Although I’m not one for gambling, blackjack is the type of game that can even make someone like me-- who earned her one and only grade of D in Math 90 and fulfilled her baccalaureate math requirement by knitting a scarf and writing a physics paper on string theory-- feel like a mathematical wizard. One only needs to count to 21 after all and if you can handle basic addition, you can play the game, but after hearing about the group of math geniuses from M.I.T. “Who Took Vegas for Millions” in the subtitle of Ben Mezrich’s nonfiction work Bringing Down the House, I realized that mastery of the game is best left to the experts and those who no doubt have never heard of math at the 90 level. While I didn’t have the opportunity to read Mezrich’s popular book, (caught up as I was in learning to knit), I received a crash course in the events in Hollywood's big screen adaptation called 21 directed by Robert Luketic.
The film stars up-and-coming talent Jim Sturgess (a.k.a. the dreamy lad from Across the Universe) as M.I.T. senior Ben Campbell who excels in his studies and extracurricular technology activities with his two best friends. Until he meets Professor Rosa (Kevin Spacey who also served as a producer on the film) Ben’s only experience with gambling is hoping for a long-shot full ride scholarship to cover the $300,000.00 price-tag of Harvard Medical School and feeling an attraction for his beautiful and far less socially awkward classmate Jill Taylor (Kate Bosworth). That all changes when he’s granted access to a group he mistakes for a math club as Rosa coaches his brightest students including Bosworth, Aaron Yoo, Liza Lapira, and Jacob Pitts in the legal yet morally gray and incessantly frowned upon skill of counting cards in blackjack to take advantage of the game’s weakness which is that it can be beaten by the chosen few prodigies with the skills and time.
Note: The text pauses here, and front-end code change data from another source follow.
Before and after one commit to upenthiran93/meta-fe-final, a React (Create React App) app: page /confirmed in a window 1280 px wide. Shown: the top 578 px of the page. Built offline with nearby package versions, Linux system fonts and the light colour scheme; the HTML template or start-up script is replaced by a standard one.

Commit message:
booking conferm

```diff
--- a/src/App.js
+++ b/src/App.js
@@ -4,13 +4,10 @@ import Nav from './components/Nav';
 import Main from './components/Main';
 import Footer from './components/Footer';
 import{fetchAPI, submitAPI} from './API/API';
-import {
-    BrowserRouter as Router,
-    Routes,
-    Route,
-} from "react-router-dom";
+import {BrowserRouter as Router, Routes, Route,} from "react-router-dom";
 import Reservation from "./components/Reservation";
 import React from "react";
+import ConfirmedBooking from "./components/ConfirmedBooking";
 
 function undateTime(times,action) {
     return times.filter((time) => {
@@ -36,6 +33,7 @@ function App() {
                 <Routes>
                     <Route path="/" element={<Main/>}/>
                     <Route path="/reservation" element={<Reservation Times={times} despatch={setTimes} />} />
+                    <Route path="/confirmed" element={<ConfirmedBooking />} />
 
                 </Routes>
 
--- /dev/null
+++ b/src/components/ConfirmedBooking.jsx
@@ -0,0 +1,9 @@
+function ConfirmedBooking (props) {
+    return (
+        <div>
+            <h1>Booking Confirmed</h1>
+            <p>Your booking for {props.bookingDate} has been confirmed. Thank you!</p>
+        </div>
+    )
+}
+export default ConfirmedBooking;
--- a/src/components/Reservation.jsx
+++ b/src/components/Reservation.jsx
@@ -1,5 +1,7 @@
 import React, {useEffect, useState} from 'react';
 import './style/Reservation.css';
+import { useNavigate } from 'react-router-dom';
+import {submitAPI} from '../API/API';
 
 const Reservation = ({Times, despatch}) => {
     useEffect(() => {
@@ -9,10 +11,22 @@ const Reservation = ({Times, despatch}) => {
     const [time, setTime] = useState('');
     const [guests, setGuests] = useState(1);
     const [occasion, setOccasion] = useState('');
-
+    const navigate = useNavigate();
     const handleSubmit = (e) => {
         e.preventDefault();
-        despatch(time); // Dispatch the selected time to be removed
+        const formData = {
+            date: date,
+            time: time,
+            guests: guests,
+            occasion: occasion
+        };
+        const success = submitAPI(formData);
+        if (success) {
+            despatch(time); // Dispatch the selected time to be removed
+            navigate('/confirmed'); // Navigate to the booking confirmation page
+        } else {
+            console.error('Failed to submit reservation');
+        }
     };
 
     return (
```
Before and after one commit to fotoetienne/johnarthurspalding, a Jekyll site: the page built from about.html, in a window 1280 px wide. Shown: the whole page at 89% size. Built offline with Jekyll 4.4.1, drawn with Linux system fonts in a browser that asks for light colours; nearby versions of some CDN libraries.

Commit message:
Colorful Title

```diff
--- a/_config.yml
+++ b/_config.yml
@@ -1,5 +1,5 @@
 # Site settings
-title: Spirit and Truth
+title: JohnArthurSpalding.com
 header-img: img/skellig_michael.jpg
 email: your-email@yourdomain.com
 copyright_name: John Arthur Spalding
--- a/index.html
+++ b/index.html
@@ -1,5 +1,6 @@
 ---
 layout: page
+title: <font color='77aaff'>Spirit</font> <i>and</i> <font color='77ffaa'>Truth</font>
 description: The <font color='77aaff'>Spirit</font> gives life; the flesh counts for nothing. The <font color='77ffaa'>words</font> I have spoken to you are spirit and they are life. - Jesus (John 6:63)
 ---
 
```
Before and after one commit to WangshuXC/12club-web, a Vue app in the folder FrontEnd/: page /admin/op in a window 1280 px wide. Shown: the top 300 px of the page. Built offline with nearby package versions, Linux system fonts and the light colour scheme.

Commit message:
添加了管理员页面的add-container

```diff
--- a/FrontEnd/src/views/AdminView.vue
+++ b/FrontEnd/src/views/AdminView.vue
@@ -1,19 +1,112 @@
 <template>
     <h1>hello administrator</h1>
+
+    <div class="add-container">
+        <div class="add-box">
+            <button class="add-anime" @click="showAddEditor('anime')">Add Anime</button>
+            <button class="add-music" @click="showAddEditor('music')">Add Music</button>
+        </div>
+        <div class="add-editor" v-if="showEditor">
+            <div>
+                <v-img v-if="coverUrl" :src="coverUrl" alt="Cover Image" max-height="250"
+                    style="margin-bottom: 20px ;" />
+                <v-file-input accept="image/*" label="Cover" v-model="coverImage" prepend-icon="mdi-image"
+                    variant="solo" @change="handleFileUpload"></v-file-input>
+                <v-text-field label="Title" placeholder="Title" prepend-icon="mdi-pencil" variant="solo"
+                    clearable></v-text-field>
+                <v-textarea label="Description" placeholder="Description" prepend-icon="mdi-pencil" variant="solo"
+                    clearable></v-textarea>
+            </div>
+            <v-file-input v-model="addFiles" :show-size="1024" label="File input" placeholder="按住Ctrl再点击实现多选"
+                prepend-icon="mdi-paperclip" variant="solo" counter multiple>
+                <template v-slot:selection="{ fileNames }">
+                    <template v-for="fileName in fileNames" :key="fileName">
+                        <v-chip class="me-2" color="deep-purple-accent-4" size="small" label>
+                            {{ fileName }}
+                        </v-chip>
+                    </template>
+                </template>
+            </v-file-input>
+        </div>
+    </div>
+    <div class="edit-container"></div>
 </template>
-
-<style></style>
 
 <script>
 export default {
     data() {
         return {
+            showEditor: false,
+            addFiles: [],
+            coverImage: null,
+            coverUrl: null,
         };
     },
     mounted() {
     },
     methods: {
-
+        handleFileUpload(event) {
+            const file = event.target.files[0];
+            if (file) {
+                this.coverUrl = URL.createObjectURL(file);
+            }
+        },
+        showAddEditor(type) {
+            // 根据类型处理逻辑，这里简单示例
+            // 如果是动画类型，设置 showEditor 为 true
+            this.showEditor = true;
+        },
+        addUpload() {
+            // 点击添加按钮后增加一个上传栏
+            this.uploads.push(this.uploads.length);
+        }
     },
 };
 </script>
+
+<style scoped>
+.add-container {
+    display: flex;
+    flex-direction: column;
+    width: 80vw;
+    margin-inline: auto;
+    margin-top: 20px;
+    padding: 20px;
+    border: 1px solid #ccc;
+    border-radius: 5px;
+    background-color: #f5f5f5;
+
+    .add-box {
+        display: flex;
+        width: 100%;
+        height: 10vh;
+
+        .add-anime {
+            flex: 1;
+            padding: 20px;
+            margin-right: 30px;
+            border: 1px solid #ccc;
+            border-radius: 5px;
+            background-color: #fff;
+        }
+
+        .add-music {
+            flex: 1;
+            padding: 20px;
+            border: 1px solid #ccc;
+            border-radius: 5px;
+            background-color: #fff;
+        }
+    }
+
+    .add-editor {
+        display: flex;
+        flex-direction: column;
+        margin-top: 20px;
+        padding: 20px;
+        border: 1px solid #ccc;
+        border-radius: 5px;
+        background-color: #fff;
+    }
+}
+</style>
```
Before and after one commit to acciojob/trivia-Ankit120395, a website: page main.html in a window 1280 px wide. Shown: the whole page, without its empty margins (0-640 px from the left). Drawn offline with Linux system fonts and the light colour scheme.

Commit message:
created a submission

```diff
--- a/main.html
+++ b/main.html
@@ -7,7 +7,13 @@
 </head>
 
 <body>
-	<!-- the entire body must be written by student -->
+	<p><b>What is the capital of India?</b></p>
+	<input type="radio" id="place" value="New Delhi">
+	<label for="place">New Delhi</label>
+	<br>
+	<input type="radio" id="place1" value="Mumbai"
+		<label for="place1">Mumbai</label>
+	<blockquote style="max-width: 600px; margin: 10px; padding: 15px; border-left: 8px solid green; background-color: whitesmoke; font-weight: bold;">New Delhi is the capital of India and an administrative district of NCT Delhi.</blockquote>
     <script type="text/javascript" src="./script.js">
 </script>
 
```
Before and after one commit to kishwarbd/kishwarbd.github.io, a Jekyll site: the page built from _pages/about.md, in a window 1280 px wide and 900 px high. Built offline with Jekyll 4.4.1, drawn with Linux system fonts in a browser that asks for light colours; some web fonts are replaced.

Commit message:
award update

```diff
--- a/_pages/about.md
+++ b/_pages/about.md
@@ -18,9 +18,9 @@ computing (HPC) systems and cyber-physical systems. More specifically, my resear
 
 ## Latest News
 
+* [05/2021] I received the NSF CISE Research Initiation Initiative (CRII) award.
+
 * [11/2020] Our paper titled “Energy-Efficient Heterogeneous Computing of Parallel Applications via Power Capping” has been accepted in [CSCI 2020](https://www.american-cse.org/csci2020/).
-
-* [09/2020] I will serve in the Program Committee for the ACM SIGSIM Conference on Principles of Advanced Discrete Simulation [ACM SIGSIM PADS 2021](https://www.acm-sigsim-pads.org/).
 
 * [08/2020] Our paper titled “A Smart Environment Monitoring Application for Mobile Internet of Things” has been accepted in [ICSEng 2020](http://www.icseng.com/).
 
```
Employing a system of gestures and innocuous words that double for the table's count when it heats up or cools down, the team travels to Las Vegas on weekends where the nerdy kids become high rollers in casinos, suites and nightclubs. Dividing itself in half, the group consists of those who play the minimum and signal (mostly the women who unquestioningly abide by Rosa’s sexism) and the two “big players,” including Pitts’ Fisher who has begun to grow an ego and the newest participant Ben who, after initially turning down the opportunity, lets his hormones do the talking when Taylor pays him a visit at his after school job where he’s been granted a promotion to $8.00 an hour.
Although Mezrich’s book took place in the 90’s, Luketic’s film which is loosely based on the source material in a script by Peter Steinfeld and Allan Loeb is set in present day where the hangers-on from the criminal traditions of old Vegas are finding themselves exceedingly pushed out by computer technology along with the sort of Disney World for adults that sin city has become. To this end, the film introduces Cole Williams, played by a fierce Laurence Fishburne as a security expert who uses his own card counting skill to catch scheming gamblers and finds his attention being drawn to the new casino wiz kid, Ben Campbell, playing under an assumed name who is beginning to find he’s changing with each successive win.
As scripted, the likable but bland Campbell is easily dominated by the more involving characters and I found myself wanting to know more about the females who play for a professor who tells Campbell “I don’t trust the girls." More specifically, in the case of Bosworth’s Taylor, her character's own heartbreaking experiences with the game were begging to be explored in greater detail, if only to inject a bit more emotion into this tale of logic driven, left brain geniuses.
While there are some major plot contrivances and dubious twists near the end of 21, it’s such a high energy and fascinating film which admirably makes intellect (instead of gambling) seductive that we’re willing to forgive a few instances of disbelief especially in the character of Spacey who seems a bit hard to believe, yet because it’s Spacey delivering these lines with crisp precision, we’re riveted all the way.